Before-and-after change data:
####

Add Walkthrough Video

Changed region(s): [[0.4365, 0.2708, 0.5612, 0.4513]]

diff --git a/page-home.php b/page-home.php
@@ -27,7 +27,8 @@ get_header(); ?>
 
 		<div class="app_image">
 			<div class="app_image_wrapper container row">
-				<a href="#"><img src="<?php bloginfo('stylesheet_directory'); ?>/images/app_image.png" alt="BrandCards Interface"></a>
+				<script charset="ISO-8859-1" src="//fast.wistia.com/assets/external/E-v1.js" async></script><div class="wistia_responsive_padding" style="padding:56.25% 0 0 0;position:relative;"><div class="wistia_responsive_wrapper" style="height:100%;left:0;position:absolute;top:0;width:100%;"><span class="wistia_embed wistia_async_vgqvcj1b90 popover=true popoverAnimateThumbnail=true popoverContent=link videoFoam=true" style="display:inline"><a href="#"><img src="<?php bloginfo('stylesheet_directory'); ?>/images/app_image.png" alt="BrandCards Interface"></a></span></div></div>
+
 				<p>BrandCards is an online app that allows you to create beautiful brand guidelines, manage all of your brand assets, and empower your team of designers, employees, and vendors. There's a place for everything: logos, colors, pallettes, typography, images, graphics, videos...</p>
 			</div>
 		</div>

####

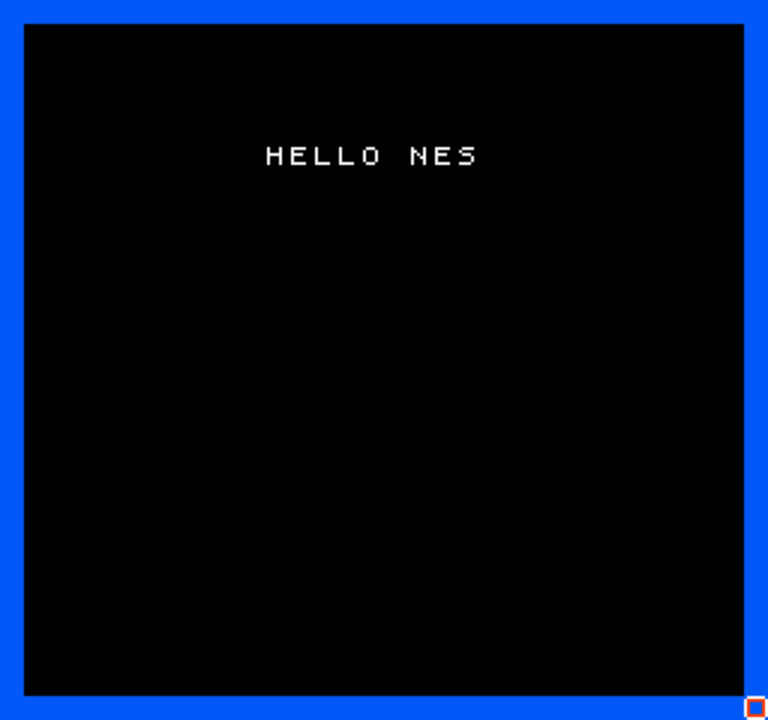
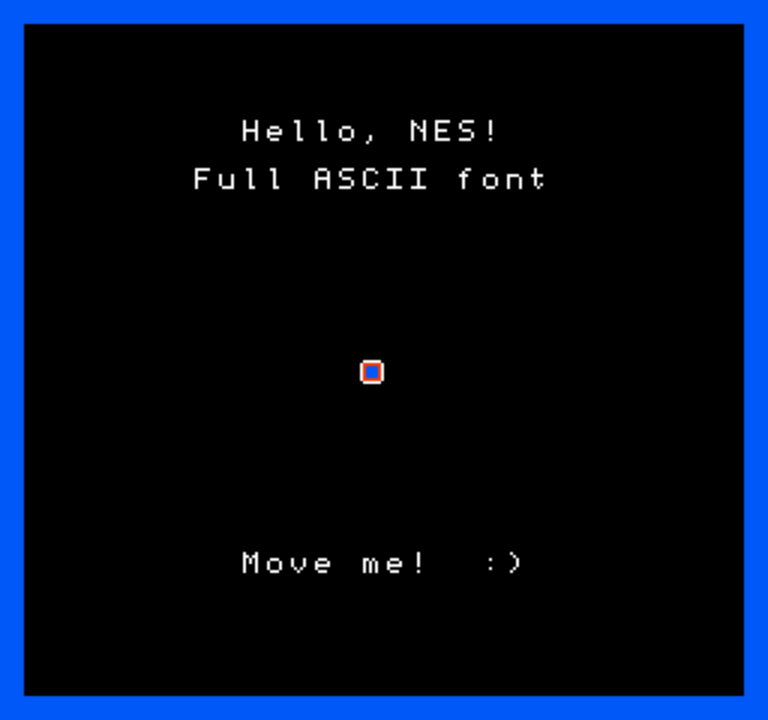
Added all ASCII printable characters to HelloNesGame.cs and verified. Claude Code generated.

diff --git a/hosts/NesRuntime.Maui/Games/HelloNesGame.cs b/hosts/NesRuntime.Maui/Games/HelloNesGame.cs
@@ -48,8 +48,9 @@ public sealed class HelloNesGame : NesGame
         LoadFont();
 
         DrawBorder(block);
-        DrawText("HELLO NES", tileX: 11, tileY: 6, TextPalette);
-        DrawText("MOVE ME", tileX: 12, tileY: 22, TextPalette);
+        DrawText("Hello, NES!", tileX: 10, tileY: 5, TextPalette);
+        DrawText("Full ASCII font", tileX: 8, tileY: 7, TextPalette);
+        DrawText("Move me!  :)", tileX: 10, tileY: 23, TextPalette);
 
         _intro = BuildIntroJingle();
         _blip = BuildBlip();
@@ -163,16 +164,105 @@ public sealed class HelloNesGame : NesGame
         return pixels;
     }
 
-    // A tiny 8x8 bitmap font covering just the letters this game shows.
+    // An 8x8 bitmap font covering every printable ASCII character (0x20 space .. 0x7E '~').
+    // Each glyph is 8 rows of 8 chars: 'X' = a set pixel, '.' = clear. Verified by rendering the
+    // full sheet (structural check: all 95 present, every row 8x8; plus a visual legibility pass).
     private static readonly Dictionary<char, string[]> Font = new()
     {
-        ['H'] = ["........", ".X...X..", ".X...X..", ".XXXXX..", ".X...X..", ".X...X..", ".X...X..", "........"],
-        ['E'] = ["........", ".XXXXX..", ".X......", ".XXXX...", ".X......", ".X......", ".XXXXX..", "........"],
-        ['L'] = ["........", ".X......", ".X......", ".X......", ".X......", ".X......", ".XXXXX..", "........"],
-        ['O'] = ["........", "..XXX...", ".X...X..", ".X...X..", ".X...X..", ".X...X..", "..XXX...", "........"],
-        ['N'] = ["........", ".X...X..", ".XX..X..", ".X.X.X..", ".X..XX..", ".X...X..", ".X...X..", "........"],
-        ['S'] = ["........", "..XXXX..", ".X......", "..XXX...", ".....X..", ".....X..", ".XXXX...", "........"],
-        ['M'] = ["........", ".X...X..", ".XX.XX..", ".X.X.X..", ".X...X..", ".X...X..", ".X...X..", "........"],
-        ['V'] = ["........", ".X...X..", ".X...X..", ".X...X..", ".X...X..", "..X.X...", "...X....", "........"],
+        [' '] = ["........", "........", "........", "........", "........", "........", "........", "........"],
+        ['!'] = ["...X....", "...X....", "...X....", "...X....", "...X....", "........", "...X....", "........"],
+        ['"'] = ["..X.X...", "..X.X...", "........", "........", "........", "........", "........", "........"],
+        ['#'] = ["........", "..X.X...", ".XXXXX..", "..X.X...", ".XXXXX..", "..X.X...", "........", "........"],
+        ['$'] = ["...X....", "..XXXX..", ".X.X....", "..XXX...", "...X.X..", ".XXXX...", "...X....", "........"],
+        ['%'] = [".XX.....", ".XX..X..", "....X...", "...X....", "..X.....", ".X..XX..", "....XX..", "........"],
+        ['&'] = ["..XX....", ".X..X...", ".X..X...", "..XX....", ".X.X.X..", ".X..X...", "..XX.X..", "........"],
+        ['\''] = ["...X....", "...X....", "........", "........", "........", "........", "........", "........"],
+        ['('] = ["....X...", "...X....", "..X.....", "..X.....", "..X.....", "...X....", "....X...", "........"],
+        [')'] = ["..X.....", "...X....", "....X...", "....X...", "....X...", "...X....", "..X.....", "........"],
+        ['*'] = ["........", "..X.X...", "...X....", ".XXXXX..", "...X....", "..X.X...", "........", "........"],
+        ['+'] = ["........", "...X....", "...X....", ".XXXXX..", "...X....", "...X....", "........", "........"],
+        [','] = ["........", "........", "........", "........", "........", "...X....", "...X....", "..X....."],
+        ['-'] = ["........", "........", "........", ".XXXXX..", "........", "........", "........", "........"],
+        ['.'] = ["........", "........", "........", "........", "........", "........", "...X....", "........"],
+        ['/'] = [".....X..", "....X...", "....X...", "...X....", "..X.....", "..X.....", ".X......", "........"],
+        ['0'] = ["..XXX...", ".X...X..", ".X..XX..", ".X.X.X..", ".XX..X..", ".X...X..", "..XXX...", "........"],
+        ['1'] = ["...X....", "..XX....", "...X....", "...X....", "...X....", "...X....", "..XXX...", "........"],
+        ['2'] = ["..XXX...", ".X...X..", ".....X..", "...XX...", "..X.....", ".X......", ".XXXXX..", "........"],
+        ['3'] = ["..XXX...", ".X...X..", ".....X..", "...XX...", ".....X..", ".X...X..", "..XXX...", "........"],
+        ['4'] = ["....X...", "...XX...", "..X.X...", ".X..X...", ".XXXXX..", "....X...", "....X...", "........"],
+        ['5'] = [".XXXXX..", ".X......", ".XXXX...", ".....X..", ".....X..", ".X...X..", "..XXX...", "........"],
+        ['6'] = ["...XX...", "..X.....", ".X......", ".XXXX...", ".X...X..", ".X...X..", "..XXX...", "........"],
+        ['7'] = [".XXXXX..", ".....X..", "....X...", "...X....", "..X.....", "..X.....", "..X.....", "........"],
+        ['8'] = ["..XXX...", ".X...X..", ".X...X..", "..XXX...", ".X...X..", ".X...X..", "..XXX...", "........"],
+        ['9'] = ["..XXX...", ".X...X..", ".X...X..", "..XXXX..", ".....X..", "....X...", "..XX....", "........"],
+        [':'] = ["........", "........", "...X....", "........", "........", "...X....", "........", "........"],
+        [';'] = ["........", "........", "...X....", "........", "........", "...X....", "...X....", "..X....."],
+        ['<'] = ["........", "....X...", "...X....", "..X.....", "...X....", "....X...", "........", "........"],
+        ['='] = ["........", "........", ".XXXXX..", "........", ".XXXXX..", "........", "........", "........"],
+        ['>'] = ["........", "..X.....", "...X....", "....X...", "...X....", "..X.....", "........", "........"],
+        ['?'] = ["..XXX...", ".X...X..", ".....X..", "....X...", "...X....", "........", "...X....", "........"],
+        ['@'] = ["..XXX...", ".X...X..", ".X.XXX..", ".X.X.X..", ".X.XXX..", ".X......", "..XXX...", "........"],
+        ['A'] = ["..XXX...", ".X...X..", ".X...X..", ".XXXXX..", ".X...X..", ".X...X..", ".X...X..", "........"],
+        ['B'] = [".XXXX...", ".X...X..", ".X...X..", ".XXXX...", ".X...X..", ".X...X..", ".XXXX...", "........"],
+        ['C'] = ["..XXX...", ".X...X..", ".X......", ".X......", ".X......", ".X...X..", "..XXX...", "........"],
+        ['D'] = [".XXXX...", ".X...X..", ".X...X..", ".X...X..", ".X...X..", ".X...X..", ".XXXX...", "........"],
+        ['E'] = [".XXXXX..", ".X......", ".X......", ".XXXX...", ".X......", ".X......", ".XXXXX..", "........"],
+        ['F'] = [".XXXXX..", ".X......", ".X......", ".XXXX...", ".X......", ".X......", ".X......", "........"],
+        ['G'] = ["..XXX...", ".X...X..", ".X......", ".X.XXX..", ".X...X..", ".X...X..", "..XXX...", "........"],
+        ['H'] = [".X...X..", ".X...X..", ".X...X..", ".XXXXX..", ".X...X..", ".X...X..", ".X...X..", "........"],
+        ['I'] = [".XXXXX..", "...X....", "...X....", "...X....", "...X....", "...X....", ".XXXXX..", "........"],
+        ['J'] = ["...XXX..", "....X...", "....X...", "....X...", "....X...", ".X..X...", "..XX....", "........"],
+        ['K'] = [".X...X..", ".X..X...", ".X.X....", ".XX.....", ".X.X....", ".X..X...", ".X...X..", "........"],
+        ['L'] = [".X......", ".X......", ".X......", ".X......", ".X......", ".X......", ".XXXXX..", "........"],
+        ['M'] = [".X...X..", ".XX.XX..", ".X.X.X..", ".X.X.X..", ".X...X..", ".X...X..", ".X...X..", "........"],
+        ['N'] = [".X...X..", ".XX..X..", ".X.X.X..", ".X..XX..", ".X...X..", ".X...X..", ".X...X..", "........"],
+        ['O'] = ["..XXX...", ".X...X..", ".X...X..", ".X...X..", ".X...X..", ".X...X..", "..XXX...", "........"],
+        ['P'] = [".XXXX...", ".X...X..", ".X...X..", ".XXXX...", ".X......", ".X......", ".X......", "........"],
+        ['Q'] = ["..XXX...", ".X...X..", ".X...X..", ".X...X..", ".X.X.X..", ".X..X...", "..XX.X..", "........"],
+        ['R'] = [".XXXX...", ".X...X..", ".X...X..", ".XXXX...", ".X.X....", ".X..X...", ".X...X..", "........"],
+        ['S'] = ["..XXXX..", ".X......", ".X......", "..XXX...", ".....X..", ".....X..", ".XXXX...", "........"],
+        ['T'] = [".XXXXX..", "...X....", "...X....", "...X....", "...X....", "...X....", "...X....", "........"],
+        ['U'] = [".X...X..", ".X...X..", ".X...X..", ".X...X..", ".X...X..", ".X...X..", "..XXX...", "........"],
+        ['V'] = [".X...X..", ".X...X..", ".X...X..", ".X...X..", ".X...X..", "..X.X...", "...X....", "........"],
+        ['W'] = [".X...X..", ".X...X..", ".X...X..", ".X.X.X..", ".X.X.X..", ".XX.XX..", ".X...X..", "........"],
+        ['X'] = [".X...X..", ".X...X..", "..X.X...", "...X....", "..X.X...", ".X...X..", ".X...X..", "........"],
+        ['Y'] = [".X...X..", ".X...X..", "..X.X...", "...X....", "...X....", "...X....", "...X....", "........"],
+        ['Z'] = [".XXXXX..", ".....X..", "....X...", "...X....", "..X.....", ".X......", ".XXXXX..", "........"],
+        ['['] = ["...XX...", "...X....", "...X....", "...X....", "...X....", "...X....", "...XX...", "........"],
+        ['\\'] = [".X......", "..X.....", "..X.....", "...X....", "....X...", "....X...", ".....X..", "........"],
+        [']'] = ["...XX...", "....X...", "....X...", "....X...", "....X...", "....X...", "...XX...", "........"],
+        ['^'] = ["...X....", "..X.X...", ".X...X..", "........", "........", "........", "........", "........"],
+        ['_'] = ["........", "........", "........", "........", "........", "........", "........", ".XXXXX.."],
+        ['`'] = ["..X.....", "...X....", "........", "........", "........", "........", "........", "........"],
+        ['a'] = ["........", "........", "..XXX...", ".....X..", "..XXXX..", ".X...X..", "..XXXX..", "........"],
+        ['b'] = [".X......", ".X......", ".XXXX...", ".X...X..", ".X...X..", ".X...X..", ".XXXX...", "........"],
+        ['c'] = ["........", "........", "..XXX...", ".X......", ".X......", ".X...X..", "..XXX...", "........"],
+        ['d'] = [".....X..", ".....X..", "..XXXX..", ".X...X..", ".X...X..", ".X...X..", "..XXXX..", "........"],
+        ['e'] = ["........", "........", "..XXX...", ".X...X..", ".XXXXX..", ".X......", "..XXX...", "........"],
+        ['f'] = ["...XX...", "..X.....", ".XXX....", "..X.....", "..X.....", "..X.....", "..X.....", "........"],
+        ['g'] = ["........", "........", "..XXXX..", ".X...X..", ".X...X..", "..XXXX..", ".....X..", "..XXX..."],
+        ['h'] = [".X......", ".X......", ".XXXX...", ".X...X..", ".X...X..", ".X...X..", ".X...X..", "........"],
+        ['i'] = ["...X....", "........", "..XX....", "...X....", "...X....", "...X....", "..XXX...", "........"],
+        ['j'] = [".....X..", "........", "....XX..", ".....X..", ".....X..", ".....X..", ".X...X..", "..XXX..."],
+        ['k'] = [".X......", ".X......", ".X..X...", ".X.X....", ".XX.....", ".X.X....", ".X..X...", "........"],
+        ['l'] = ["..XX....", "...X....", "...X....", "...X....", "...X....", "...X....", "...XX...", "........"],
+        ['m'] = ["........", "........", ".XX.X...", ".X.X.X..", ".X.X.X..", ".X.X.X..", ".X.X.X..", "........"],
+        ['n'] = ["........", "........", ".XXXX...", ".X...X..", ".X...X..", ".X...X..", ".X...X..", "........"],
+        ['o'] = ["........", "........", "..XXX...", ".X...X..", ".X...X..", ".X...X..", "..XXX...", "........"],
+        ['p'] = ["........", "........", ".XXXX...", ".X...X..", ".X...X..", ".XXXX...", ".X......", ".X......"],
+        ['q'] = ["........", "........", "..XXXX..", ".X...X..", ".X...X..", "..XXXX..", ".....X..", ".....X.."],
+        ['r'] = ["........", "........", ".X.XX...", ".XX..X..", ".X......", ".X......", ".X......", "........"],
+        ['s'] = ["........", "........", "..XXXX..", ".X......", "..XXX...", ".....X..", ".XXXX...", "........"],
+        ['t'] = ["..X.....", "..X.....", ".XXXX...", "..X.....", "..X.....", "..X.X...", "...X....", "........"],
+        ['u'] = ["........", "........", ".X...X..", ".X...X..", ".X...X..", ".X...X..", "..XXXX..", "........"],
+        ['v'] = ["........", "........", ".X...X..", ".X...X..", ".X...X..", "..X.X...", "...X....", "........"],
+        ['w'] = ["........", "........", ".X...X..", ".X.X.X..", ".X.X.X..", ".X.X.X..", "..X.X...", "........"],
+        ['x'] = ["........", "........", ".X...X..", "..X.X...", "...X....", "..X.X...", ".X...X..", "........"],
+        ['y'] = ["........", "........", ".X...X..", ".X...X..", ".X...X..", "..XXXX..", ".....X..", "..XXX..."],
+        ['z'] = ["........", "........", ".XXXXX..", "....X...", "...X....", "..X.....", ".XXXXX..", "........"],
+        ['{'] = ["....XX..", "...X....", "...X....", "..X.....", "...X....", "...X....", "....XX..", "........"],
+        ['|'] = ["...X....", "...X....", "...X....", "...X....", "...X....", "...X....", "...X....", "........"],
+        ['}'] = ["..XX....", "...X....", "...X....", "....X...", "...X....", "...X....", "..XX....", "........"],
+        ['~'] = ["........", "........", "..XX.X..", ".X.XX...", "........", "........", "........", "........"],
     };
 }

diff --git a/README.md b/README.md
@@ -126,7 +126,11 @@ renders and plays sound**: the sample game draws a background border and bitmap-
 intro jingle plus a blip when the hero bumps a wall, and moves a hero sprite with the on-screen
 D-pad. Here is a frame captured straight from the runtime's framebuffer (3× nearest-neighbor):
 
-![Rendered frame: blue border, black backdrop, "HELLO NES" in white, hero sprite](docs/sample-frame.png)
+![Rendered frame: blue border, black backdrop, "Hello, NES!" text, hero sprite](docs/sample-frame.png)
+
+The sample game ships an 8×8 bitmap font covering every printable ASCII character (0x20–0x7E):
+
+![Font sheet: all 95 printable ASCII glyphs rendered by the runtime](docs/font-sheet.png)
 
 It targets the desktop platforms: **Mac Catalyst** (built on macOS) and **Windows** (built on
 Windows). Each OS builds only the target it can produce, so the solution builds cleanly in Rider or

####

The task:
Looking at the data above, write out exactly the lines that start at the one containing "-126,7 +126,11 @@" and end at the one containing "intro jingle plus"; include both and nothing beyond.

Expected output:
@@ -126,7 +126,11 @@ renders and plays sound**: the sample game draws a background border and bitmap-
 intro jingle plus a blip when the hero bumps a wall, and moves a hero sprite with the on-screen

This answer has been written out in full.